tl;dr: Using nbench today is wrong. The S500 suffers from thermal issues preventing 'full load' operation over longer periods of time.
First of all nbench is really outdated and results vary massively depending on compiler flags (you get easily 10% difference or more due to different CFLAGS settings. Therefore useless to compare different nbench results found on the net)
More importantly nbench is single threaded that means it runs on only one CPU core (nbench is 20 years old, now we have SMP everywhere and for a system with more than 1 CPU core things start to get difficult. You can not directly interpolate the single thread performance to the performance the system is able to achieve when running on all cores in parallel). But the most important drawback of using an inappropriate benchmark like nbench on modern architectures is that this single threaded behaviour also massively influences the performance results you get.
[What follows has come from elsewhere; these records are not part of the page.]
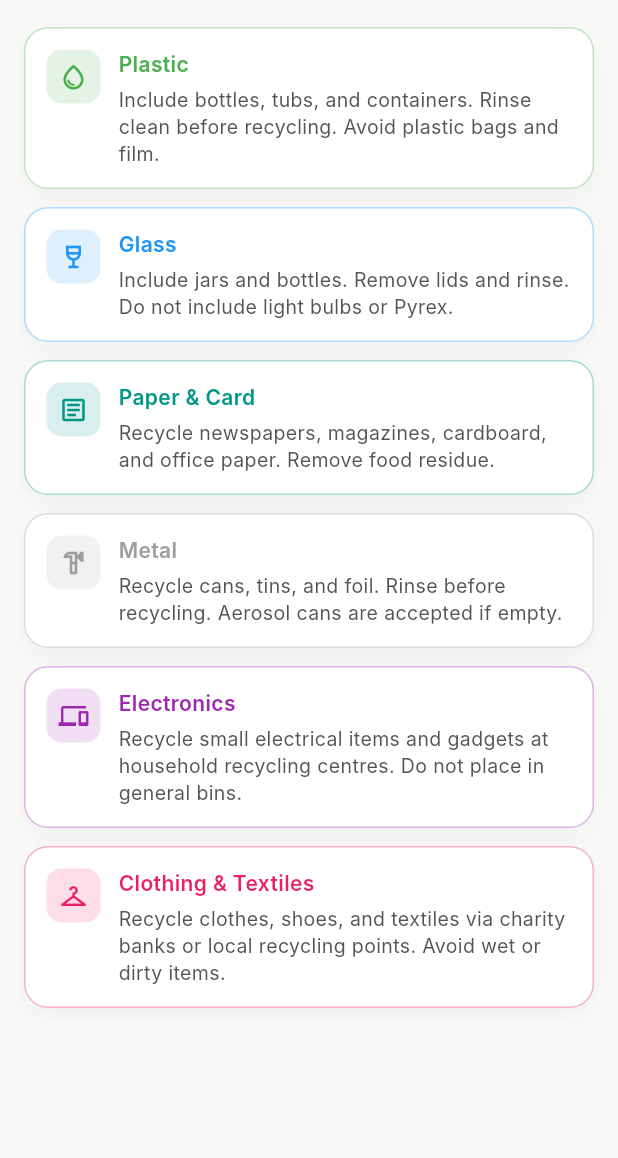
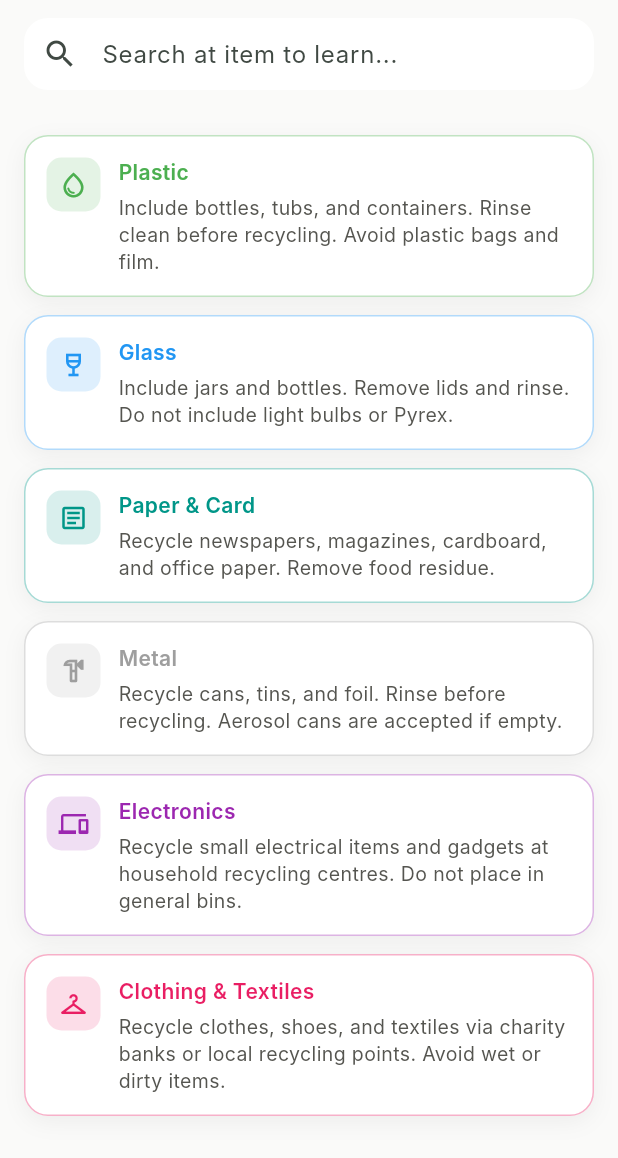
Before and after one commit to danielriddell21/hackpompey-recycling, a Flutter app: the LearnScreen screen opened directly, on a phone screen of 412 x 824 dp, the part 78-1236 px from its top. Run offline on Flutter 3.47's test engine with Material 3 defaults, Android fonts, the phone set to English and light mode, and no system bars; our stand-ins replace flutter_map, geolocator, image_picker, latlong2; missing offline and left inert: grpc, mobile_scanner, protobuf; Roboto replaces fonts that are missing (Inter); statements that could not run were skipped.

Commit message:
add search bar

```diff
--- a/flutter/barcode_scanner_app/lib/screens/learn_screen.dart
+++ b/flutter/barcode_scanner_app/lib/screens/learn_screen.dart
@@ -3,9 +3,14 @@ import '../theme/app_theme.dart';
 
 enum LearnCategory { plastic, glass, paper, metal, electronics, clothing }
 
-class LearnScreen extends StatelessWidget {
+class LearnScreen extends StatefulWidget {
   const LearnScreen({super.key});
 
+  @override
+  State<LearnScreen> createState() => _LearnScreenState();
+}
+
+class _LearnScreenState extends State<LearnScreen> {
   static const _categoryMeta = <LearnCategory, (String, Color, IconData, String)>{
     LearnCategory.plastic: (
       'Plastic',
@@ -45,18 +50,27 @@ class LearnScreen extends StatelessWidget {
     ),
   };
 
+  String _searchQuery = '';
+
   @override
   Widget build(BuildContext context) {
+    // Filter categories based on search query
+    final filteredCategories = LearnCategory.values.where((cat) {
+      final label = _categoryMeta[cat]!.$1.toLowerCase();
+      return label.contains(_searchQuery.toLowerCase());
+    }).toList();
+
     return Scaffold(
       backgroundColor: const Color(0xFFFAFAF9),
       body: SafeArea(
         child: Column(
           children: [
             _buildHeader(),
+            _buildSearchBar(),
             Expanded(
               child: ListView(
                 padding: const EdgeInsets.fromLTRB(16, 12, 16, 24),
-                children: LearnCategory.values.map((cat) {
+                children: filteredCategories.map((cat) {
                   final (label, color, icon, advice) = _categoryMeta[cat]!;
                   return _categoryCard(label, color, icon, advice);
                 }).toList(),
@@ -107,6 +121,30 @@ class LearnScreen extends StatelessWidget {
             ),
           ),
         ],
+      ),
+    );
+  }
+
+  Widget _buildSearchBar() {
+    return Padding(
+      padding: const EdgeInsets.symmetric(horizontal: 16, vertical: 12),
+      child: TextField(
+        onChanged: (value) {
+          setState(() {
+            _searchQuery = value;
+          });
+        },
+        decoration: InputDecoration(
+          hintText: 'Search at item to learn...',
+          prefixIcon: const Icon(Icons.search),
+          filled: true,
+          fillColor: Colors.white,
+          contentPadding: const EdgeInsets.symmetric(vertical: 12),
+          border: OutlineInputBorder(
+            borderRadius: BorderRadius.circular(16),
+            borderSide: BorderSide.none,
+          ),
+        ),
       ),
     );
   }
```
On x86 for example there exist the 'turbo boost' concept. If only one or 2 cores are under full load the clock speed of these cores will be increased way more than if all CPU cores would be active. So no way to get an idea how performant a multi core system would behave under full load when using a tool like nbench (that has been written back at a time when CPUs were really different!).
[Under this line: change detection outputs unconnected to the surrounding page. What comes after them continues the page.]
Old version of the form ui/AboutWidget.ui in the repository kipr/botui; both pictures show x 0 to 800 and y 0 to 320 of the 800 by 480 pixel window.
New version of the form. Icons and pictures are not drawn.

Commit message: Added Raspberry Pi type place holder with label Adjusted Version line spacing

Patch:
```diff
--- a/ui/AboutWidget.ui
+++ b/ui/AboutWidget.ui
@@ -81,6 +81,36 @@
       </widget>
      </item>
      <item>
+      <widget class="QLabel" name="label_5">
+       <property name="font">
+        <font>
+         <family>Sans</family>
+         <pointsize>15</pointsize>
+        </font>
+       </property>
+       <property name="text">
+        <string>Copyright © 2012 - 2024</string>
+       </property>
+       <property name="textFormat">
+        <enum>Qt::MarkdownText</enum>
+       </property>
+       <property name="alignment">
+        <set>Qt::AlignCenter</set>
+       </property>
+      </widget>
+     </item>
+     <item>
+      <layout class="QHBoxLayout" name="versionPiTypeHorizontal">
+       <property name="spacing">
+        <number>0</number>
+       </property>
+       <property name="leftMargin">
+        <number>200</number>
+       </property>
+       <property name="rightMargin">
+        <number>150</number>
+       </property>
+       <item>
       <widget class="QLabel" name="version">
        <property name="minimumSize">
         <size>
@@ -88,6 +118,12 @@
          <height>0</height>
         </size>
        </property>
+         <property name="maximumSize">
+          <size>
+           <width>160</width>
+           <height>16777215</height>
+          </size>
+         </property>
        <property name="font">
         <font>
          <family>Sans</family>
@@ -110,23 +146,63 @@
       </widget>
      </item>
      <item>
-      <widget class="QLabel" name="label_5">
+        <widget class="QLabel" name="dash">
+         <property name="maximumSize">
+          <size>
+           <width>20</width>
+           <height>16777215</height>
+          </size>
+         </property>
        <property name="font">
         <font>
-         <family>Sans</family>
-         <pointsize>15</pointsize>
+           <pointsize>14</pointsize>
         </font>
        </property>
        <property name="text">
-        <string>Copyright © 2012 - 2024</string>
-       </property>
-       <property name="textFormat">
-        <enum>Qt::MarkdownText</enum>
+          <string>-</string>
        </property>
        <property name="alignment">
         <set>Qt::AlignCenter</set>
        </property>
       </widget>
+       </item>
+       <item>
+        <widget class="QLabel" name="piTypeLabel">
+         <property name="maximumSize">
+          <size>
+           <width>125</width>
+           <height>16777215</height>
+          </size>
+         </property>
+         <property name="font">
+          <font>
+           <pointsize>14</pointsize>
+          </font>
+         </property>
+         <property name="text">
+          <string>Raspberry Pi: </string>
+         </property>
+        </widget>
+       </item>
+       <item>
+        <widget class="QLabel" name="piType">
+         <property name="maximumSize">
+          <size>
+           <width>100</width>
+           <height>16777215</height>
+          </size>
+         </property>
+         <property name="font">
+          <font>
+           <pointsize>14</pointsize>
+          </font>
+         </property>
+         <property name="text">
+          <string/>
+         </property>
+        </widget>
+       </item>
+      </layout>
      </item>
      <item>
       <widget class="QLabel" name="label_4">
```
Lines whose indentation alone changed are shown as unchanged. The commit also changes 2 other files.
And the very same problem we have with the S500 (single CPU performance looks better than when running on all CPU cores) but in a slightly different way. The S500 tends to overheat after several minutes under full load (based on my tests full temperature will be reached after 10-12 minutes under full load). And then throttling should jump in and performance decreases drastically. But using nbench which only utilises a single CPU core the load is too low to get even close to 'full load behaviour'.
I would doubt that it's possible to run the S500 at 1.1 GHz without a very effective heatsink or a fan over longer periods of time without the CPU cores starting to throttle down. Have a look at the wiki (containing an external link at the end!) for details: http://wiki.linux-xapple.org/w/index.php/CPU#How_to_check_the_SoC.27s_temperature
BTW: If you want a performant ARM system in 2015 then don't think about Cortex-A9 but A-53, A-57 or A-72 instead.